import sys; x ='TutorialFish.com'; sys.stdout.write(x +'\n')

Use the script to execute the above code, and the output result is:

TutorialFish.com

Use the interactive command line to execute, the output result is:

>>> import sys; x ='tutorialfish'; sys.stdout.write(x +'\n')
tutorialfish
13

Here, 13 represents the number of characters.


Multiple Statements Form A Code Group

A group of statements with the same indentation constitutes a code block, which we call a code group.

For compound statements such as if, while, def, and class. The first line starts with a keyword and ends with a colon (:). 

One or more lines of code after this line constitute a code group.

We call the first line and the following code group as a clause.

Example

if expression:
   suite
elif expression:
   suite
else:
   suite

Print Output

The default output of print is line break, if you want to achieve no line break, you need to add end="" after the variable :

Example (Python 3+)

#!/usr/bin/python3
 
x="a"
y="b"
# Newline output
print( x)
print( y)
 
print('---------')
# No line break output
print( x, end=" ")
print( y, end=" ")
print()

The execution result of the above example is:

a
b
---------
a b

import and from...import

Use import or from...import to import the corresponding module in python .

Import the entire / some module in the format: import somemodule

Import a function from a module, the format is: from somemodule import somefunction

Import multiple functions from a module, the format is: from somemodule import firstfunc, secondfunc, thirdfunc

Import all functions in a module, the format is: from somemodule import *

Import sys module

import sys
print('================Python import mode==========================')
print ('Command line parameters are:')
for i in sys.argv:
     print (i)
print ('\n python path is',sys.path)


Import the argv and path of the sys module

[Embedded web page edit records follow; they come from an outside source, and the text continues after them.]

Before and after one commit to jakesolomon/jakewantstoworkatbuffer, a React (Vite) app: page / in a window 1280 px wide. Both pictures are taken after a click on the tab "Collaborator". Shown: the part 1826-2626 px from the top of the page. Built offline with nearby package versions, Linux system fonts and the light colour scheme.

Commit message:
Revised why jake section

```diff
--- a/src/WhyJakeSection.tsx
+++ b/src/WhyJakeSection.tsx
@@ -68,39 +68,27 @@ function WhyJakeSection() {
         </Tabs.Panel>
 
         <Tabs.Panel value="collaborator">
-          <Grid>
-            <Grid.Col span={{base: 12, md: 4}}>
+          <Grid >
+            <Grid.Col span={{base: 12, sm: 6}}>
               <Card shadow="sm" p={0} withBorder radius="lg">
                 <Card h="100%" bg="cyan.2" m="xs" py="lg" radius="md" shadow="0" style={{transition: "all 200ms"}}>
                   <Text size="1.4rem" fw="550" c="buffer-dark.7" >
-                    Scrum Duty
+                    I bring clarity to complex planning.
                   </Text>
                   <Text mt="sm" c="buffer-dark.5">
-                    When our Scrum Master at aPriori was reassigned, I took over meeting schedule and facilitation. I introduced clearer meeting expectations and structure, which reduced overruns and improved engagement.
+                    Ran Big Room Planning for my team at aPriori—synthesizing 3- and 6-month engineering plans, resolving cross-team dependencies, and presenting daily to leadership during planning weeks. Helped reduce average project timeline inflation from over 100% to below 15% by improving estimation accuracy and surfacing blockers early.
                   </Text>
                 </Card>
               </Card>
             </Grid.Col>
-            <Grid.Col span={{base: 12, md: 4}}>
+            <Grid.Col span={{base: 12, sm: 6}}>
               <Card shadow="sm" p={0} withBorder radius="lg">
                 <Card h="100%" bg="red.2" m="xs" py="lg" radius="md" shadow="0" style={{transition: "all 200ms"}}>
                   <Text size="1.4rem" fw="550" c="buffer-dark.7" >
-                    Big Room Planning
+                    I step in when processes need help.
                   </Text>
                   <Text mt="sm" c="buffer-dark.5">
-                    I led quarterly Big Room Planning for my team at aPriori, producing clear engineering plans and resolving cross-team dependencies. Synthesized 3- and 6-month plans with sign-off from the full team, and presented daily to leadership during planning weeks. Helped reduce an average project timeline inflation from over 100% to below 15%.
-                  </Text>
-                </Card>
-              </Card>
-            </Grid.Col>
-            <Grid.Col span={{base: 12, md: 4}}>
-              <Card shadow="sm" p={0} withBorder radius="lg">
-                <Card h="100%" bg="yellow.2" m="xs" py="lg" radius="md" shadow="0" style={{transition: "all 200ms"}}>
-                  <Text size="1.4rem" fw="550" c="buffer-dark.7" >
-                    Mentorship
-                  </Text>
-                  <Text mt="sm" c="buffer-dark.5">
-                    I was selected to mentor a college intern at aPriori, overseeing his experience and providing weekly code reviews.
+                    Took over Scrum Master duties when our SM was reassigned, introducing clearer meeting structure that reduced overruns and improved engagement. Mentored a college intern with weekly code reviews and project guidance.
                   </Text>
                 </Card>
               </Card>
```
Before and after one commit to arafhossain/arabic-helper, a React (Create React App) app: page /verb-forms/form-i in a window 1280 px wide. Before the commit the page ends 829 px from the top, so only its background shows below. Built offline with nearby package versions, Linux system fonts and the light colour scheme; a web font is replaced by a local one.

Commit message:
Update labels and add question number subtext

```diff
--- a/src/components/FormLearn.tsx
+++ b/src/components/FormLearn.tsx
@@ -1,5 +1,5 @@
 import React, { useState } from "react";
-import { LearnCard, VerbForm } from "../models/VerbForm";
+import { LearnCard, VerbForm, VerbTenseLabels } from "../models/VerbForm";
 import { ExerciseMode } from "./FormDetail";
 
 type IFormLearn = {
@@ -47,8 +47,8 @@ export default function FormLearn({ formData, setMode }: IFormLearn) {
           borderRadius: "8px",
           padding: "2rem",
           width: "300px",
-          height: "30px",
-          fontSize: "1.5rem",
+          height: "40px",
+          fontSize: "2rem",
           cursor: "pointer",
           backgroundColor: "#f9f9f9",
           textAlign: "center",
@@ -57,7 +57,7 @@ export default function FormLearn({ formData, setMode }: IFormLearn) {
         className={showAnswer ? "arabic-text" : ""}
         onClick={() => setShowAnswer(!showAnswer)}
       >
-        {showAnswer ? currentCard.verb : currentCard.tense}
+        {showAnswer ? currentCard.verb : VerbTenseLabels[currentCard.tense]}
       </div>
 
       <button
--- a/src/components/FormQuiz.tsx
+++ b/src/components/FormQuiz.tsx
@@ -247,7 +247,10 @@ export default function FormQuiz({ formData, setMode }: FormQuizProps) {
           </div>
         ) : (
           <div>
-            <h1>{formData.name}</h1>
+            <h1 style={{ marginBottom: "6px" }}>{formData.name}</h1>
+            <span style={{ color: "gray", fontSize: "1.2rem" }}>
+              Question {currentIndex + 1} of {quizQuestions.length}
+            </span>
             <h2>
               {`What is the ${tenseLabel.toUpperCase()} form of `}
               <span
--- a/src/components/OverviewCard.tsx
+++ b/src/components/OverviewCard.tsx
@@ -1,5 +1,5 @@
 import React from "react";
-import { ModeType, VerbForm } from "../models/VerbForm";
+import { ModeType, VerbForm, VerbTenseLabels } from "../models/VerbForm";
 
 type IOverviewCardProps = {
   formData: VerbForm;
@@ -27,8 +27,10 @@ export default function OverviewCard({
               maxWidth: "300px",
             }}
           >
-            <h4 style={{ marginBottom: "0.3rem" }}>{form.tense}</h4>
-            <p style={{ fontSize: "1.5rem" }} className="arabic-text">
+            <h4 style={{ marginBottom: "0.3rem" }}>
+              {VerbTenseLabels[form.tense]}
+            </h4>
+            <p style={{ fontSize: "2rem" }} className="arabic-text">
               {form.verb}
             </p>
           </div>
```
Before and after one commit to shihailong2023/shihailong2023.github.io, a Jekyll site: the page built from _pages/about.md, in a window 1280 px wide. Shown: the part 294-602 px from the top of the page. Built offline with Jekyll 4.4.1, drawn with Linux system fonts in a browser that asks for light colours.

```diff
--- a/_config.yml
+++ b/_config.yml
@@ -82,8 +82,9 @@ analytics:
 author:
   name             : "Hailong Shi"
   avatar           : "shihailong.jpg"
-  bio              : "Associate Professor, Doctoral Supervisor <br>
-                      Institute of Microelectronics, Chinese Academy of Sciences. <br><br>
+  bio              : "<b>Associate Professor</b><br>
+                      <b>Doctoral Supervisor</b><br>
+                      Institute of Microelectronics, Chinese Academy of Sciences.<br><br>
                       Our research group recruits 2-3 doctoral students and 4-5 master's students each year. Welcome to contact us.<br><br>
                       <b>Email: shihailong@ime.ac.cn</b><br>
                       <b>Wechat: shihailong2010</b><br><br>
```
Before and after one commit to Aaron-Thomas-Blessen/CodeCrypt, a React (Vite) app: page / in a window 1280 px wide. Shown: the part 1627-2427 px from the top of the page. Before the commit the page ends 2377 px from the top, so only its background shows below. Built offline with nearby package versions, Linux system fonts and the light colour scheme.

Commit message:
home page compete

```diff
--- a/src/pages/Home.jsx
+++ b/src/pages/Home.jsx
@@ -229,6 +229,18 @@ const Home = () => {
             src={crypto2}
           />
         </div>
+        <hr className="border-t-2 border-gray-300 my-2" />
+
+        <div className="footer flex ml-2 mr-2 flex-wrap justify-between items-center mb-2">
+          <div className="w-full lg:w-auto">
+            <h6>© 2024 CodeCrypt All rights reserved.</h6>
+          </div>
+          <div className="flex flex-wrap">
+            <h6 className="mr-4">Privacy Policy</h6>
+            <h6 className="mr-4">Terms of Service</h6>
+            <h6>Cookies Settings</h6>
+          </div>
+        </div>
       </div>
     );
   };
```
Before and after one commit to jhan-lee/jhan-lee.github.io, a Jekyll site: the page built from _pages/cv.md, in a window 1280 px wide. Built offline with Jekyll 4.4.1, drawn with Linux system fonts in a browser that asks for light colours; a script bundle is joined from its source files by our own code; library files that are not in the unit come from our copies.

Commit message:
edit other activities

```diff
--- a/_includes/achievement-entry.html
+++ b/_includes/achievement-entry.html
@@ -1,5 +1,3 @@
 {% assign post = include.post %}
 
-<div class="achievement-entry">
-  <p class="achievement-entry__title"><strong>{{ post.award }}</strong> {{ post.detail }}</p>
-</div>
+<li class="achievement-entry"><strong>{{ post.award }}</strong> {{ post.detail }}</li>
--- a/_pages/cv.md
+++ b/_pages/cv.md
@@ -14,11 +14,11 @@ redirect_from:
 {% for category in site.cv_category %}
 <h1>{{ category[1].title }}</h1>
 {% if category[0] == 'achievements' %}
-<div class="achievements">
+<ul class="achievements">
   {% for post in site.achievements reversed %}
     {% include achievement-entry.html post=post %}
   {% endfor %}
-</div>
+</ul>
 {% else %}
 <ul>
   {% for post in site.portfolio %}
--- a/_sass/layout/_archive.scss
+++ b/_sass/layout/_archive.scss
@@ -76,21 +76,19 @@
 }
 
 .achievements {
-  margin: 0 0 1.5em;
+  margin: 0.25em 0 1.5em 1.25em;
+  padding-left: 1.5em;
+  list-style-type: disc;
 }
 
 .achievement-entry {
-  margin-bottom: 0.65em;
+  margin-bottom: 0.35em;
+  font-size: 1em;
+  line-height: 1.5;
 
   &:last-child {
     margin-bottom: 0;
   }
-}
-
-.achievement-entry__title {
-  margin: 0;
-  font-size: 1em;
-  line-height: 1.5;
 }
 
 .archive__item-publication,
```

from sys import argv,path # import specific members
 
print('================python from import=========================== =======')
print('path:',path) # Because the path member has been imported, there is no need to add sys.path when quoted here



Command Line Parameters

Many programs can perform some operations to view some basic information. Python can use the -h parameter to view the help information for each parameter:

$ python -h
usage: python [option] ... [-c cmd | -m mod | file | -] [arg] ...
Options and arguments (and corresponding environment variables):
-c cmd: program passed in as string (terminates option list)
-d: debug output from parser (also PYTHONDEBUG=x)
-E: ignore environment variables (such as PYTHONPATH)
-h: print this help message and exit

[etc.]

When we execute Python script, we can receive the parameters input from the command line. For specific usage, please refer to the Python 3 command line parameters .